It is hard to imagine a 6-year-old child, so neglected, isolated, and rejected by her family, with virtually no one even aware of her existence, growing up in such deplorable conditions: harsh winters in bleak surroundings, loneliness, confinement, lack of affection and compassion. Any one of these alone would be difficult to imagine enduring, yet she suffered all of these and more. To say the least, it was heartbreaking and deplorable.

The only person who saw her was the local priest. He was the one who brought her food, and sometimes Margaret would understandably cry to him, saying, “Father, look at me. Does God love me?” Although her parents had forsaken her, the priest would evangelize to her and teach her about Jesus’ everlasting love for her.

Despite her physical disabilities, Margaret had a luminous and brilliant mind.  Even at young as 6 years old, she could comprehend deep, philosophical ideas that most adults could not comprehend.  She understood when the priest spoke to her of God’s deep, abiding love. He explained that the body which she has now is not what matters most and is temporary; that anyone could have a beautiful body yet lose it the next day in an terrible accident.

He explained how the soul, by comparison, lasts forever and that is where true beauty is found. He told her to focus on her soul and on Jesus Christ. Christ, he told her, suffered tremendously for us on the cross. His own body was beaten and broken out of love for us. The priest taught her that just as Jesus suffered out of love for us, to save us, so we could offer our daily sufferings up out of love for Him in return. 

Jesus offered up His entire self out of love for us, and so we can do the same, whether sunny weather, cloudy, or even storms of life.

This truth caused Margaret’s heart to be set on fire. She wanted to give herself up to Christ wholeheartedly just as Christ gave Himself to her. She immediately began to pray for hours every day and listened to the Mass as well. She confessed her sins to God, gave herself small penances, and even fasted. She may have been a little girl, but she prayed more fervently that most adults.

Little Margaret lived in that confinement for 10 years.

Then, when she was about 16, their region of Masa Terraria came under attack. War was upon them. Ironically, out of concern for Margaret’s safety, her parents moved her to a new prison under Plaza street with all of the city’s prisoners. Aside from the addition of a bench, it had equally deplorable conditions as the first, and she remained in this underground prison for another year.

At this time, a miracle was reported in the faraway region of Castello, and subsequently, many people reported healings after visiting the church.  While her parents had forsaken God just as they has little Margaret, her father felt that being a nobleman and military leader of great status, that God had to look favorably upon him. Therefore, he reasoned, God would honor his wish for Margaret to be cured of her ailments. So, they set out as a family for the long journey to Castello.

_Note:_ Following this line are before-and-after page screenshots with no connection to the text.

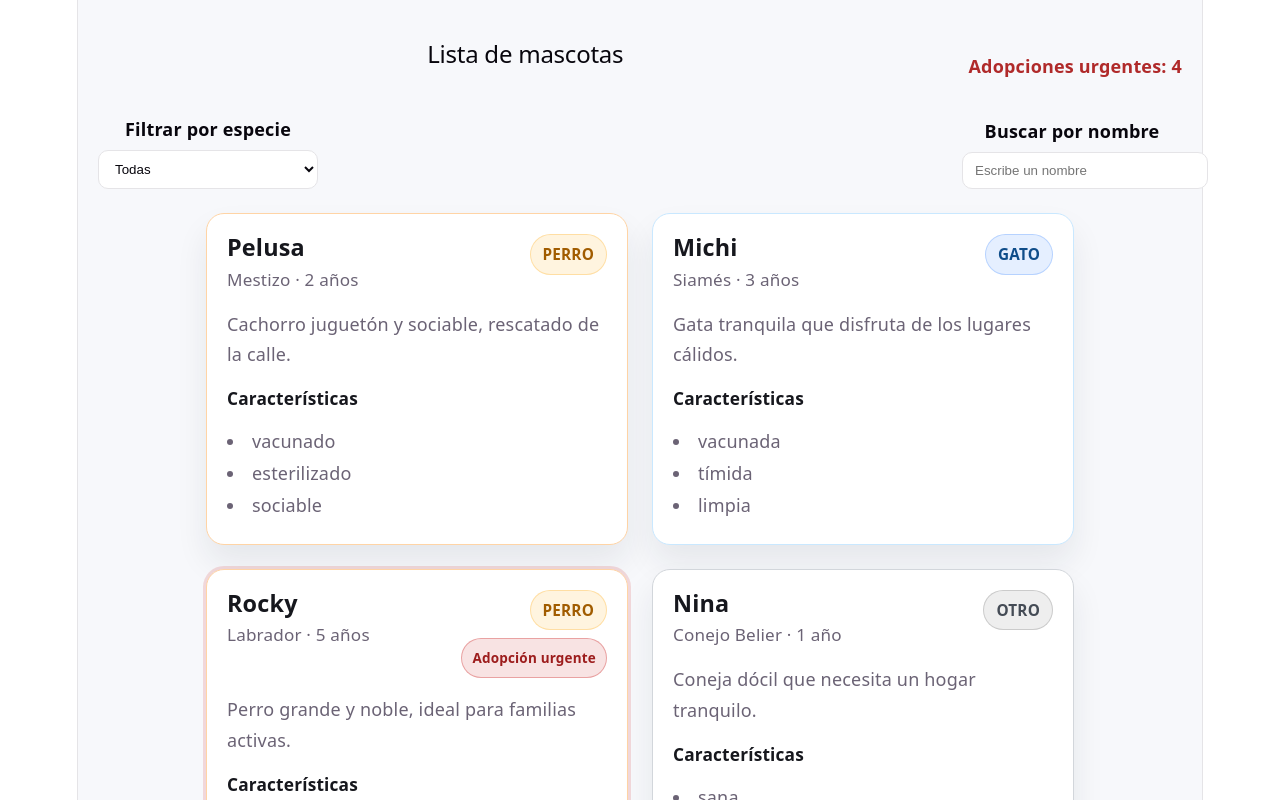
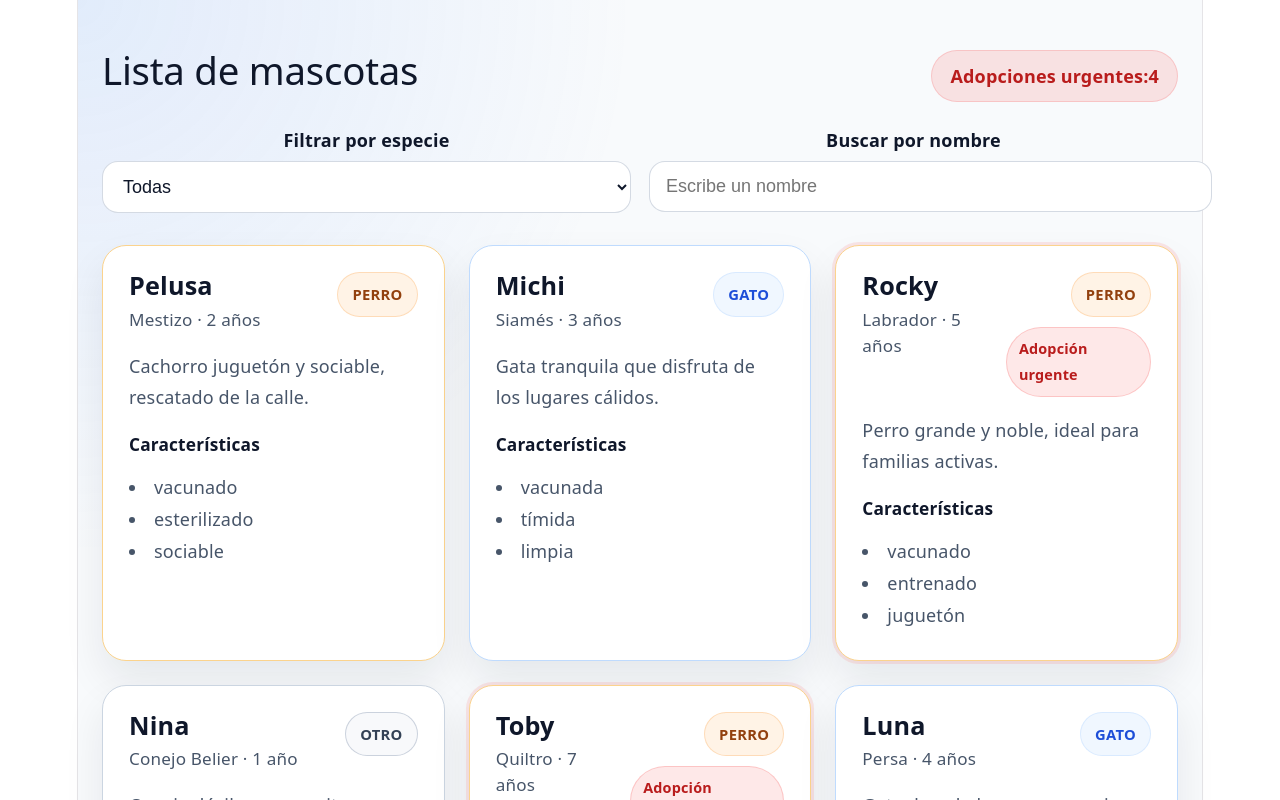
Before and after one commit to DiegoLazo12-code/-bonus-track-prueba-3, a React (Vite) app: page / in a window 1280 px wide. Shown: the top 800 px of the page. Built offline with nearby package versions, Linux system fonts and the light colour scheme.

Commit message:
Septimo commit: se cambio el diseño de la pagina

```diff
--- a/src/App.css
+++ b/src/App.css
@@ -1,14 +1,107 @@
+#mascotas-section {
+  min-height: 100vh;
+  padding: 48px 24px;
+  background: radial-gradient(circle at top left, rgba(59, 130, 246, 0.12), transparent 24%),
+    radial-gradient(circle at bottom right, rgba(168, 85, 247, 0.14), transparent 30%),
+    #f8fafc;
+}
+
+#mascotas-section h2 {
+  margin: 0 0 10px;
+  font-size: clamp(2rem, 3vw, 2.5rem);
+  color: #0f172a;
+  max-width: 1126px;
+}
+
+.mascotas-header {
+  display: flex;
+  flex-wrap: wrap;
+  align-items: center;
+  justify-content: space-between;
+  gap: 16px;
+  margin-bottom: 24px;
+  max-width: 1126px;
+}
+
+.contador-urgente {
+  margin: 0;
+  display: inline-flex;
+  align-items: center;
+  justify-content: center;
+  min-width: 200px;
+  padding: 12px 18px;
+  background: rgba(248, 113, 113, 0.18);
+  border: 1px solid rgba(248, 113, 113, 0.25);
+  border-radius: 999px;
+  color: #b91c1c;
+  font-weight: 700;
+}
+
+.filtros-container {
+  display: grid;
+  grid-template-columns: repeat(auto-fit, minmax(240px, 1fr));
+  gap: 18px;
+  max-width: 1126px;
+  margin-bottom: 32px;
+}
+
+.filtro-especie,
+.busqueda-container {
+  display: flex;
+  flex-direction: column;
+  gap: 8px;
+}
+
+.filtro-especie select,
+.busqueda-container input {
+  width: 100%;
+  padding: 14px 16px;
+  border: 1px solid rgba(148, 163, 184, 0.4);
+  border-radius: 16px;
+  background: #ffffff;
+  color: #0f172a;
+  font-size: 1rem;
+  transition: border-color 0.2s ease, box-shadow 0.2s ease;
+}
+
+.filtro-especie select:focus,
+.busqueda-container input:focus {
+  outline: none;
+  border-color: rgba(59, 130, 246, 0.65);
+  box-shadow: 0 0 0 4px rgba(59, 130, 246, 0.12);
+}
+
+.filtro-especie label,
+.busqueda-container label {
+  margin: 0;
+  color: #0f172a;
+  font-weight: 700;
+}
+
+.lista-mascotas {
+  display: grid;
+  grid-template-columns: repeat(auto-fit, minmax(280px, 1fr));
+  gap: 24px;
+  max-width: 1126px;
+  margin: 0 auto;
+}
+
 .mascota-card {
   text-align: left;
-  padding: 20px;
-  border: 1px solid rgba(0, 0, 0, 0.08);
-  border-radius: 18px;
+  padding: 26px;
+  border: 1px solid rgba(148, 163, 184, 0.26);
+  border-radius: 24px;
   background: #ffffff;
-  box-shadow: 0 18px 32px rgba(29, 32, 45, 0.08);
+  box-shadow: 0 20px 40px rgba(15, 23, 42, 0.08);
   display: flex;
   flex-direction: column;
-  gap: 16px;
-  max-width: 380px;
+  gap: 18px;
+  transition: transform 0.25s ease, box-shadow 0.25s ease;
+}
+
+.mascota-card:hover {
+  transform: translateY(-4px);
+  box-shadow: 0 30px 60px rgba(15, 23, 42, 0.12);
 }
 
 .mascota-card__header {
@@ -18,30 +111,38 @@
   gap: 12px;
 }
 
+.mascota-card__labels {
+  display: flex;
+  flex-direction: column;
+  align-items: flex-end;
+  gap: 10px;
+}
+
 .mascota-card__title {
   margin: 0;
-  font-size: 1.3rem;
-  color: #16171d;
+  font-size: 1.4rem;
+  color: #0f172a;
 }
 
 .mascota-card__meta {
-  margin: 6px 0 0;
-  color: var(--text);
+  margin: 8px 0 0;
+  color: #475569;
   font-size: 0.95rem;
 }
 
 .mascota-card__tag {
   border-radius: 999px;
-  padding: 6px 12px;
-  font-size: 0.85rem;
-  font-weight: 600;
+  padding: 8px 14px;
+  font-size: 0.82rem;
+  font-weight: 700;
   text-transform: uppercase;
+  letter-spacing: 0.02em;
 }
 
 .mascota-card__descripcion {
   margin: 0;
-  color: var(--text);
-  line-height: 1.7;
+  color: #475569;
+  line-height: 1.75;
 }
 
 .mascota-card__features {
@@ -51,7 +152,7 @@
 
 .mascota-card__features strong {
   display: block;
-  color: #16171d;
+  color: #0f172a;
   font-size: 0.96rem;
   margin-bottom: 6px;
 }
@@ -60,7 +161,7 @@
   list-style: disc inside;
   margin: 0;
   padding: 0;
-  color: var(--text);
+  color: #475569;
 }
 
 .mascota-card__features li {
@@ -68,136 +169,70 @@
 }
 
 .mascota-card--perro {
-  border-color: #ffd4a5;
+  border-color: #fbd38d;
 }
 
 .mascota-card--gato {
-  border-color: #c9e8ff;
+  border-color: #bfdbfe;
 }
 
 .mascota-card--otro {
-  border-color: #d2d6db;
+  border-color: #cbd5e1;
 }
 
 .mascota-card__tag--perro {
-  background: rgba(255, 191, 77, 0.18);
-  color: #a15c00;
-  border: 1px solid rgba(255, 191, 77, 0.4);
+  background: rgba(253, 186, 116, 0.18);
+  color: #92400e;
+  border: 1px solid rgba(253, 186, 116, 0.4);
 }
 
 .mascota-card__tag--gato {
-  background: rgba(114, 168, 255, 0.18);
-  color: #0f4d8a;
-  border: 1px solid rgba(114, 168, 255, 0.4);
+  background: rgba(191, 219, 254, 0.24);
+  color: #1d4ed8;
+  border: 1px solid rgba(191, 219, 254, 0.45);
 }
 
 .mascota-card__tag--otro {
-  background: rgba(152, 152, 152, 0.16);
-  color: #444b55;
-  border: 1px solid rgba(152, 152, 152, 0.4);
-}
-
-#mascotas-section {
-  padding: 40px 20px;
-  background: #f7f8fb;
-}
-
-#mascotas-section h2 {
-  margin: 0 auto 24px;
-  max-width: 1126px;
-  text-align: left;
-  color: var(--text-h);
-}
-
-.mascotas-header {
-  display: flex;
-  flex-wrap: wrap;
-  align-items: center;
-  justify-content: space-between;
-  gap: 16px;
-  margin-bottom: 24px;
-}
-
-.contador-urgente {
-  margin: 0;
-  color: #b02a2a;
-  font-weight: 600;
-}
-
-.lista-mascotas {
-  display: flex;
-  flex-wrap: wrap;
-  justify-content: center;
-  gap: 24px;
-  max-width: 1126px;
-  margin: 0 auto;
-}
-
-.mascota-card__labels {
-  display: flex;
-  flex-direction: column;
-  align-items: flex-end;
-  gap: 8px;
+  background: rgba(226, 232, 240, 0.26);
+  color: #334155;
+  border: 1px solid rgba(148, 163, 184, 0.45);
 }
 
 .mascota-card__urgent {
   display: inline-flex;
-  padding: 6px 10px;
+  padding: 8px 12px;
   border-radius: 999px;
-  font-size: 0.75rem;
+  font-size: 0.8rem;
   font-weight: 700;
-  color: #9d1d1d;
-  background: rgba(209, 67, 67, 0.15);
-  border: 1px solid rgba(209, 67, 67, 0.4);
+  color: #b91c1c;
+  background: rgba(248, 113, 113, 0.16);
+  border: 1px solid rgba(248, 113, 113, 0.3);
 }
 
 .mascota-card--urgente {
-  box-shadow: 0 0 0 3px rgba(209, 67, 67, 0.18);
-}
-
-@media (max-width: 768px) {
-  .mascota-card {
-    width: 100%;
-    max-width: 100%;
-  }
-}
-
-.filtros-container {
-  display: flex;
-  flex-wrap: wrap;
-  gap: 16px;
-  justify-content: space-between;
-  align-items: flex-end;
-  margin-bottom: 24px;
-}
-
-.filtro-especie,
-.busqueda-container {
-  display: flex;
-  flex-direction: column;
-  gap: 8px;
-  min-width: 220px;
-}
-
-.filtro-especie select,
-.busqueda-container input {
-  width: 100%;
-  padding: 10px 12px;
-  border: 1px solid var(--border);
-  border-radius: 10px;
-  background: #fff;
-  color: var(--text-h);
-}
-
-.filtro-especie label,
-.busqueda-container label {
-  color: var(--text-h);
-  font-weight: 600;
+  box-shadow: 0 0 0 3px rgba(248, 113, 113, 0.16), 0 20px 40px rgba(15, 23, 42, 0.08);
 }
 
 .sin-resultados {
   margin: 40px auto;
   text-align: center;
-  color: var(--text);
+  color: #475569;
   font-size: 1rem;
+  max-width: 600px;
 }
+
+@media (max-width: 1024px) {
+  .filtros-container {
+    grid-template-columns: 1fr;
+  }
+}
+
+@media (max-width: 768px) {
+  #mascotas-section {
+    padding: 36px 16px;
+  }
+
+  .lista-mascotas {
+    grid-template-columns: 1fr;
+  }
+}
```
Also changed, not shown: ia.txt.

However, the Bible clearly states that God doesn’t value worldly status at all, nor is it deemed precious in His eyes. Consequently, when Margaret was not cured after visiting this church, her parents were so angry at God that they abandoned Margaret on the stairs of the church, never to see her again.

Completely alone and with no resources, Margaret stayed in the church all day. She prayed for the cure that God never gave her, but she always ended her prayer asking that God’s holy will be done. When a priest found Margaret on the church steps, he told her it was time for her to go home as he wanted to lock the church out of concern for robbers entering.  And even though Margaret shared her story with him, he still had her leave.

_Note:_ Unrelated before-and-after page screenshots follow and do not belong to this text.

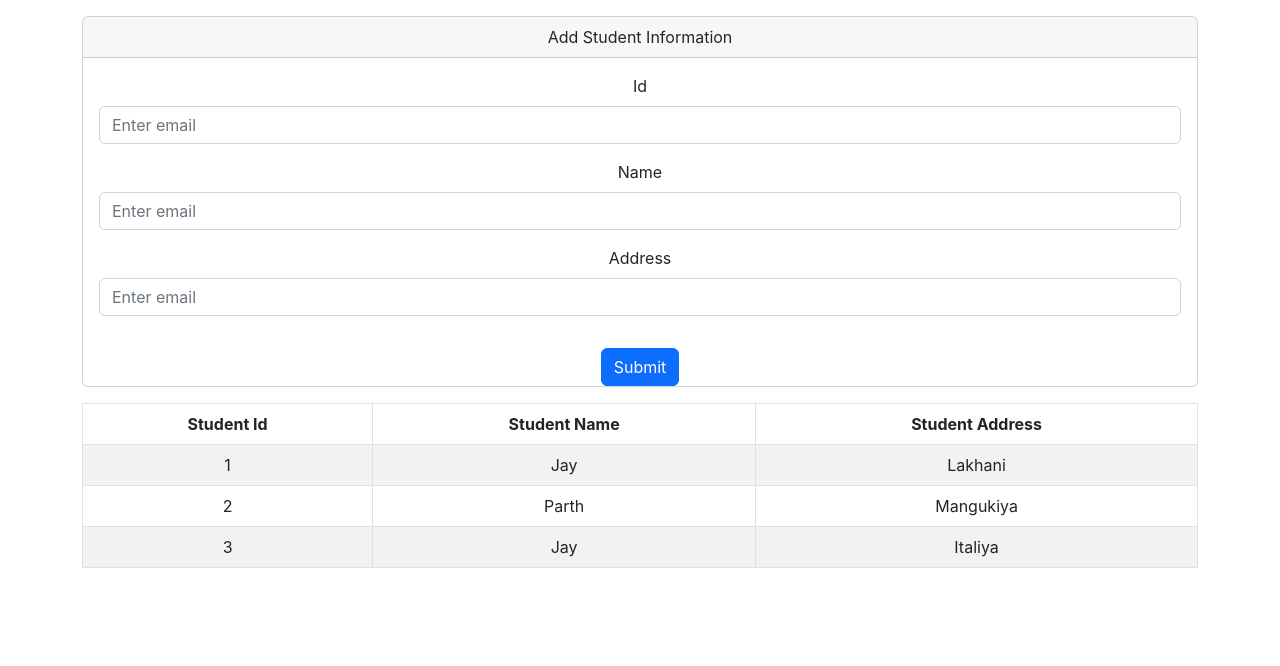
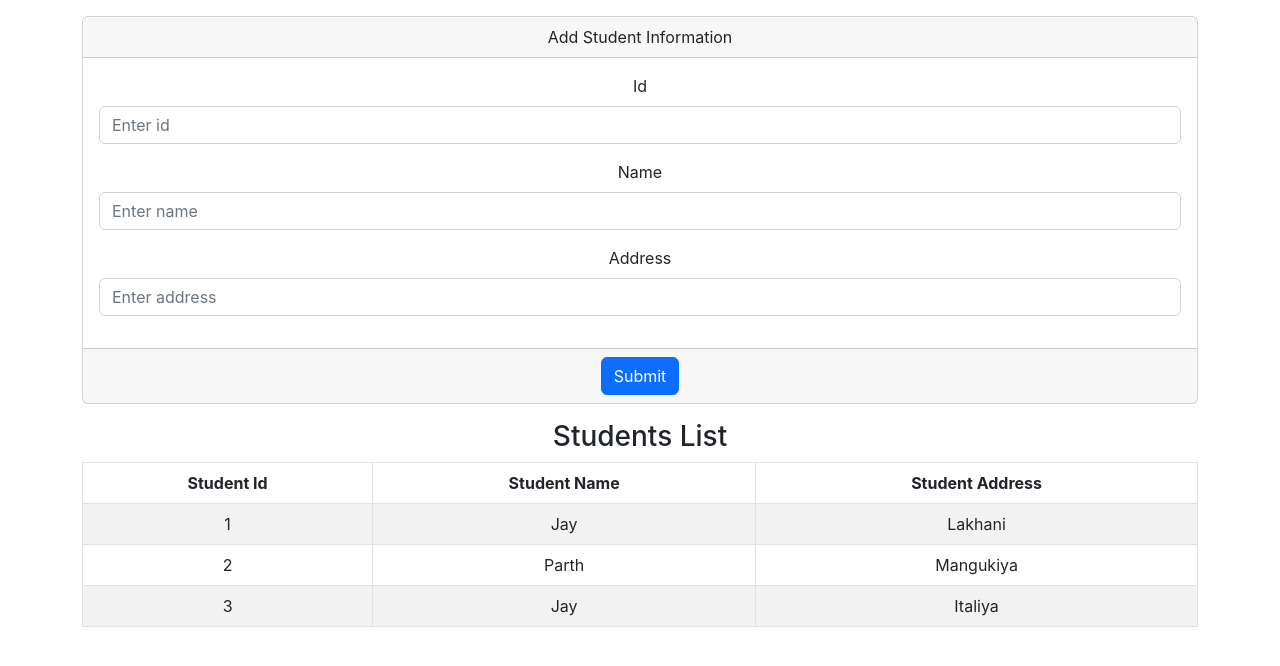
Before and after one commit to 20IT062/studentmanagementsystemfrontend, a React (Create React App) app: page / in a window 1280 px wide. Shown: the top 666 px of the page. Built offline with nearby package versions, Linux system fonts and the light colour scheme.

Commit message:
Implement Student Save

```diff
--- a/package.json
+++ b/package.json
@@ -6,6 +6,7 @@
     "@testing-library/jest-dom": "^5.16.5",
     "@testing-library/react": "^13.4.0",
     "@testing-library/user-event": "^13.5.0",
+    "axios": "^0.27.2",
     "react": "^18.2.0",
     "react-bootstrap": "^2.5.0",
     "react-dom": "^18.2.0",
--- a/src/components/Student.js
+++ b/src/components/Student.js
@@ -1,31 +1,66 @@
-import React from "react";
+import axios from "axios";
+import React, {useState} from "react";
 import { Container, Form, Card, Button } from "react-bootstrap";
-import CardHeader from "react-bootstrap/esm/CardHeader";
+
 
 export default function Student() {
+
+  const [id, setId] = useState();
+  const [name, setName] = useState();
+  const [address, setAddress] = useState();
+
+  let student = {
+    id : id,
+    name : name,
+    address : address
+  }
+
+  let textChanged = (event) => {
+    if(event.target.name==="id"){
+      setId(event.target.value);
+    } else if(event.target.name==="name"){
+      setName(event.target.value);
+    } else if(event.target.name==="address"){
+      setAddress(event.target.value);
+    }
+  }
+
+  let saveStudent = (event) => {
+    event.preventDefault();
+    axios.post("http://localhost:8080/student", student)
+    .then(response => {
+      if(response.data != null){
+        alert('Record added successfully');
+      }
+    })
+    .catch(error => alert(error));
+  }
+
   return (
     <div  className="my-3">
     <Container>
       <Card>
-        <Form>
+        <Form onSubmit={saveStudent}>
           <Card.Header>Add Student Information</Card.Header>
           <Card.Body>
-            <Form.Group className="mb-3" controlId="formBasicEmail">
+            <Form.Group className="mb-3">
               <Form.Label>Id</Form.Label>
-              <Form.Control type="text" placeholder="Enter email" />
+              <Form.Control name="id" value={id} type="text" placeholder="Enter id" onChange={textChanged}/>
             </Form.Group>
-            <Form.Group className="mb-3" controlId="formBasicEmail">
+            <Form.Group className="mb-3">
               <Form.Label>Name</Form.Label>
-              <Form.Control type="text" placeholder="Enter email" />
+              <Form.Control name="name" value={name} type="text" placeholder="Enter name" onChange={textChanged} />
             </Form.Group>
-            <Form.Group className="mb-3" controlId="formBasicEmail">
+            <Form.Group className="mb-3">
               <Form.Label>Address</Form.Label>
-              <Form.Control type="text" placeholder="Enter email" />
+              <Form.Control name="address" value={address} type="text" placeholder="Enter address" onChange={textChanged} />
             </Form.Group>
           </Card.Body>
+          <Card.Footer>
           <Button variant="primary" type="submit">
             Submit
           </Button>
+          </Card.Footer>
         </Form>
       </Card>
     </Container>
--- a/src/components/StudentList.js
+++ b/src/components/StudentList.js
@@ -1,12 +1,14 @@
-import React from 'react'
-import { Container, Table } from 'react-bootstrap'
+import React from "react";
+import { Card, Container, Table } from "react-bootstrap";
 
 export default function StudentList() {
   return (
     <div className="my-3">
-        <Container>
-        <Table striped bordered hover>
-      <thead>
+      <Container>
+        <Card.Header><h3>Students List</h3></Card.Header>
+        <Card.Body>
+          <Table striped bordered hover>
+          <thead>
         <tr>
           <th>Student Id</th>
           <th>Student Name</th>
@@ -30,8 +32,9 @@
           <td>Italiya</td>
         </tr>
       </tbody>
-    </Table>
-        </Container>
+          </Table>
+        </Card.Body>
+      </Container>
     </div>
-  )
+  );
 }
```
Also changed, not shown: 1 other file (tests, documents, lock files or other folders).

Little Margaret, blind, crippled, and hobbling around on her tiny cane, found herself homeless and in a new place that she did not know. Silence. Cold. An orphan. The realization that she would never be with her parents again.

What would you do if you were dealt Margaret’s lot in life? How would you react?

Margaret’s story does not end here, but our next article will bring this exciting story to it’s conclusion.

See Part 2 HERE to witness how Margaret not only survived, but thrived, joining religious life, working miracles, and changing the world around her.